##### INFORMATION PROVIDED #####

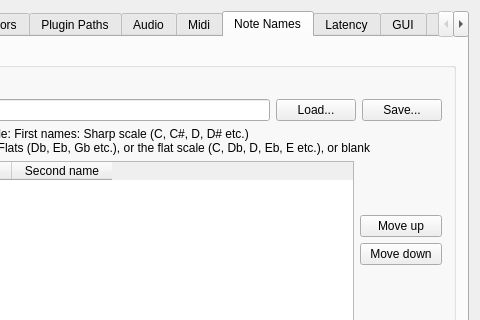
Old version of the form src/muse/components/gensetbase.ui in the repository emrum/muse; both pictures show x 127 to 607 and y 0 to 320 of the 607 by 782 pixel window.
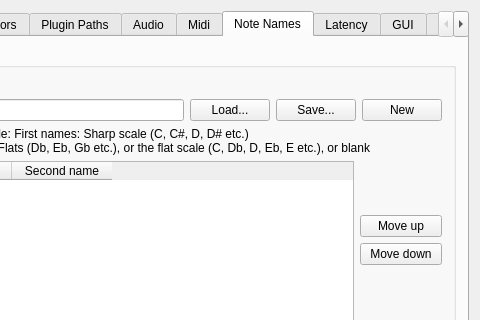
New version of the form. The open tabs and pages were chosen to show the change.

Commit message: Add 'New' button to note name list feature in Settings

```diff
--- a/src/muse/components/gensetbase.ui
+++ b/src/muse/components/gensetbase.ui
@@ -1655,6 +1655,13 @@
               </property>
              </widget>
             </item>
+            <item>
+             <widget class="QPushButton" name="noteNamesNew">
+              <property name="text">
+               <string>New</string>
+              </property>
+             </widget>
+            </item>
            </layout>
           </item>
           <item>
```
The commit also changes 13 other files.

#####

EXERCISE - The word to find is "components". Copy every line of the data that holds it.

COMPLETED EXERCISE -
Old version of the form src/muse/components/gensetbase.ui in the repository emrum/muse; both pictures show x 127 to 607 and y 0 to 320 of the 607 by 782 pixel window.
--- a/src/muse/components/gensetbase.ui
+++ b/src/muse/components/gensetbase.ui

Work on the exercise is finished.